DRAPER, Utah — Utah is in the middle of one of the worst droughts on record, and that is having a major impact on local golf courses.
For the six municipal courses operated by Salt Lake County, it means utilizing some hi tech to make sure they don’t use more water than they need.
Superintendent Lou Smith gave Fox 13 a tour of the South Mountain course in Draper where he is the superintendent .
He’s been managing local courses for more than three decades.
Smith says soil probes throughout the course tell his team moisture content and that information is then transferred to a computer-generated pumping station which disperses the exact amount of water needed.
“We don’t guess, we don’t flood irrigate, we want to know exactly where we are at on a nightly basis,” Smith said. “The water is just so important to what we do, I mean it’s the number one ingredient to growing good turf. But our job is to use as much as we need for fine turf but not more than we need and we strive for that every, single morning.”
Crews also use a course weather station that monitors 12 to 15 different things including wind speed, barometric pressure, and rain and takes all the data into account every day, so sprinklers will adjust every single day depending on the weather.
Salt Lake County Mayor Jenny Wilson says the county is committed to long-term water conservation amid frequent emergency droughts and changing environmental landscapes.
“Water conservation is a critical issue to the well-being of our community as we grow and adapt to the changes our landscape faces," Mayor Wilson said.

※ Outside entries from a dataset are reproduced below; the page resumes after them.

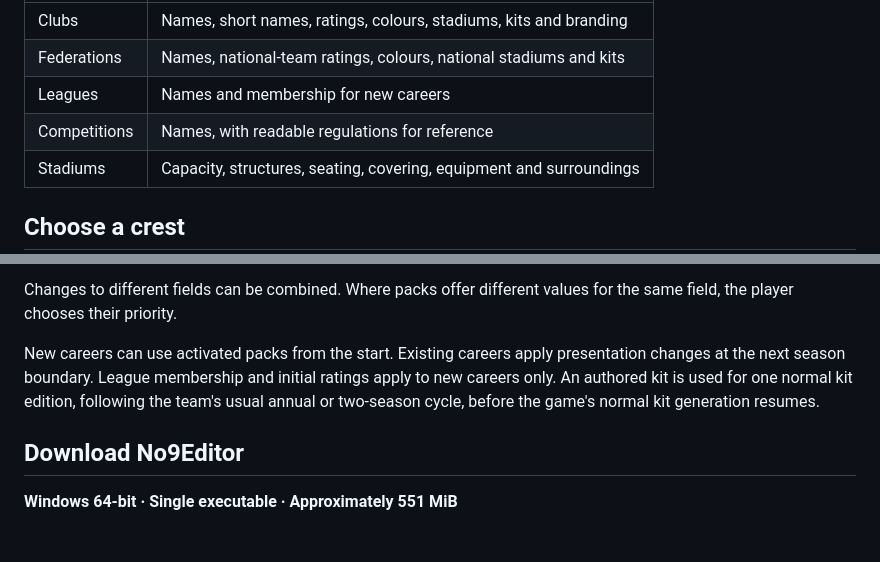
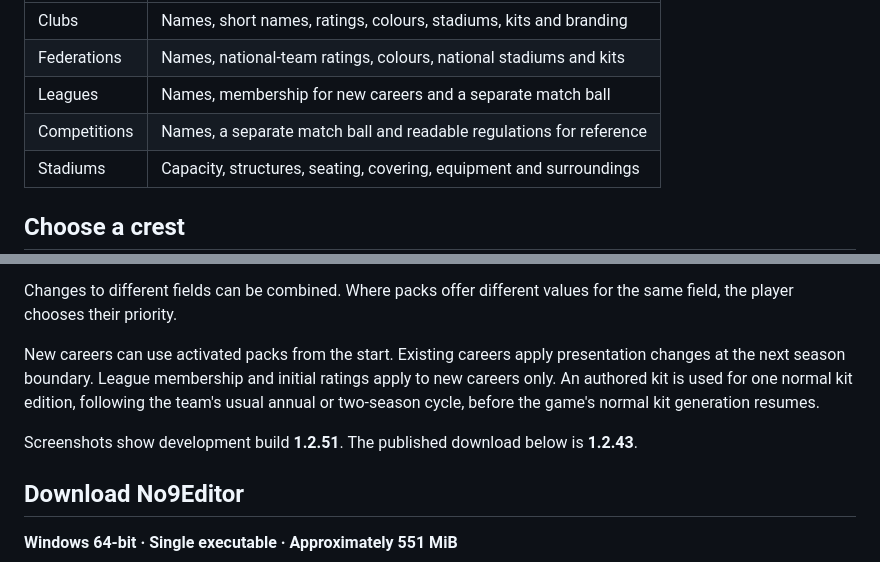
Before and after one commit to florinhangu/Footballer, a Markdown page: docs/EDITOR.md, 2 parts joined by grey strips. Rendered like a GitHub page; blank space fills up the shorter version.

```diff
--- a/docs/EDITOR.md
+++ b/docs/EDITOR.md
@@ -32,8 +32,8 @@ and stadium names remain editable, alongside separate town/city and country fiel
 | --- | --- |
 | Clubs | Names, short names, ratings, colours, stadiums, kits and branding |
 | Federations | Names, national-team ratings, colours, national stadiums and kits |
-| Leagues | Names and membership for new careers |
-| Competitions | Names, with readable regulations for reference |
+| Leagues | Names, membership for new careers and a separate match ball |
+| Competitions | Names, a separate match ball and readable regulations for reference |
 | Stadiums | Capacity, structures, seating, covering, equipment and surroundings |
 
 ## Choose a crest
@@ -135,6 +152,8 @@ ratings apply to new careers only. An authored kit is used for one normal kit
 edition, following the team's usual annual or two-season cycle, before the
 game's normal kit generation resumes.
 
+Screenshots show development build **1.2.51**. The published download below is **1.2.43**.
+
 ## Download No9Editor
 
 **Windows 64-bit · Single executable · Approximately 551 MiB**
```
Also changed, not shown: other parts of docs/EDITOR.md (+17 -0 lines), README.md (+2 -1 lines), media/editor/ball-gallery.png (added), media/editor/ball-preview.png (added).
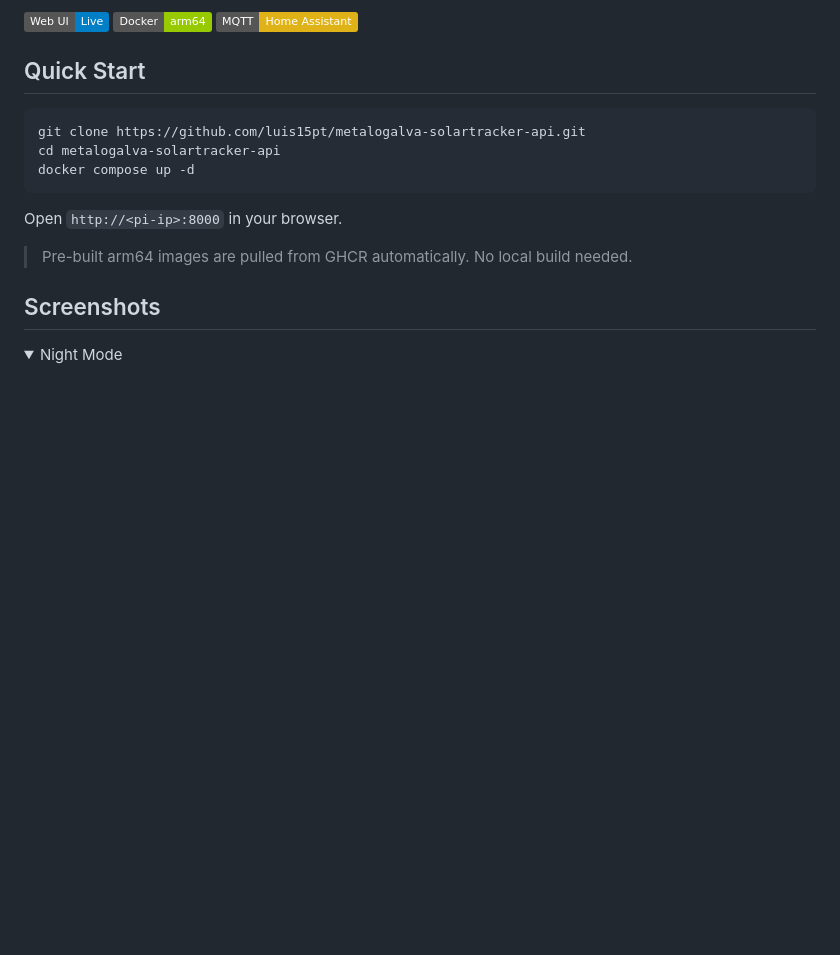
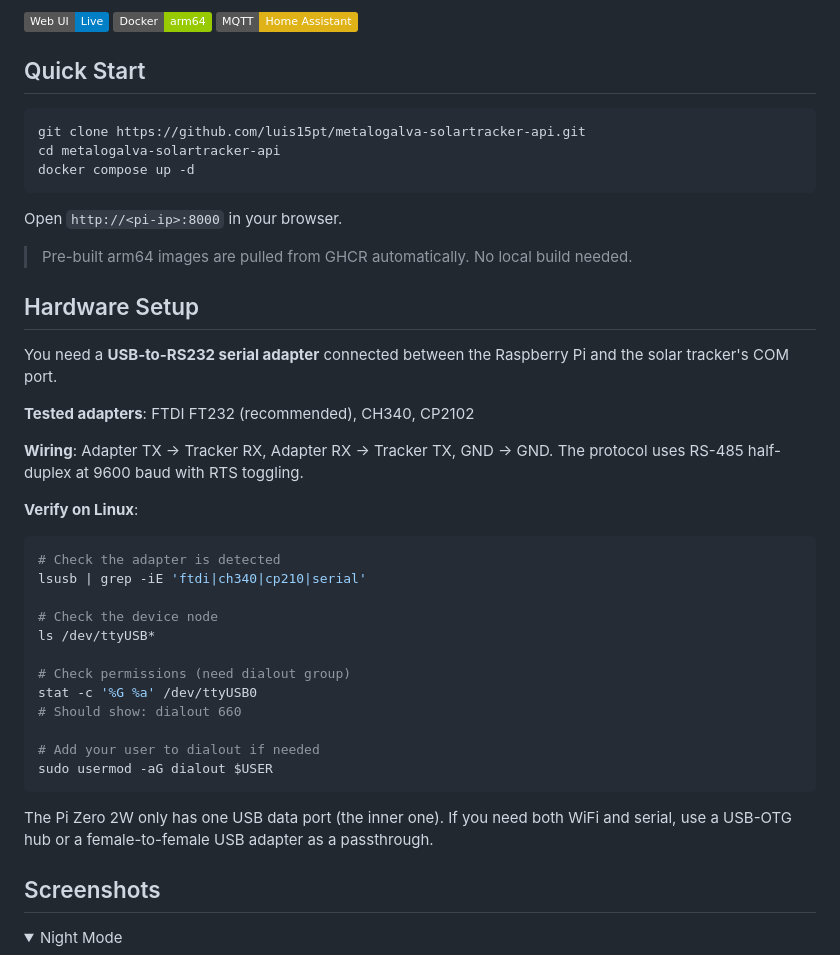
Before and after one commit to luis15pt/metalogalva-solartracker-api, a Markdown page: README.md, the part around the change. GitHub-like rendering; badges without logos; blank space fills up the shorter version.

Commit message:
Add hardware setup section: USB-to-RS232 adapter and wiring

````diff
--- a/README.md
+++ b/README.md
@@ -15,6 +15,32 @@ docker compose up -d
 Open `http://<pi-ip>:8000` in your browser.
 
 > Pre-built arm64 images are pulled from GHCR automatically. No local build needed.
+
+## Hardware Setup
+
+You need a **USB-to-RS232 serial adapter** connected between the Raspberry Pi and the solar tracker's COM port.
+
+**Tested adapters**: FTDI FT232 (recommended), CH340, CP2102
+
+**Wiring**: Adapter TX → Tracker RX, Adapter RX → Tracker TX, GND → GND. The protocol uses RS-485 half-duplex at 9600 baud with RTS toggling.
+
+**Verify on Linux**:
+```bash
+# Check the adapter is detected
+lsusb | grep -iE 'ftdi|ch340|cp210|serial'
+
+# Check the device node
+ls /dev/ttyUSB*
+
+# Check permissions (need dialout group)
+stat -c '%G %a' /dev/ttyUSB0
+# Should show: dialout 660
+
+# Add your user to dialout if needed
+sudo usermod -aG dialout $USER
+```
+
+The Pi Zero 2W only has one USB data port (the inner one). If you need both WiFi and serial, use a USB-OTG hub or a female-to-female USB adapter as a passthrough.
 
 ## Screenshots
 
````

For more information on how Salt Lake County preserves water, click here.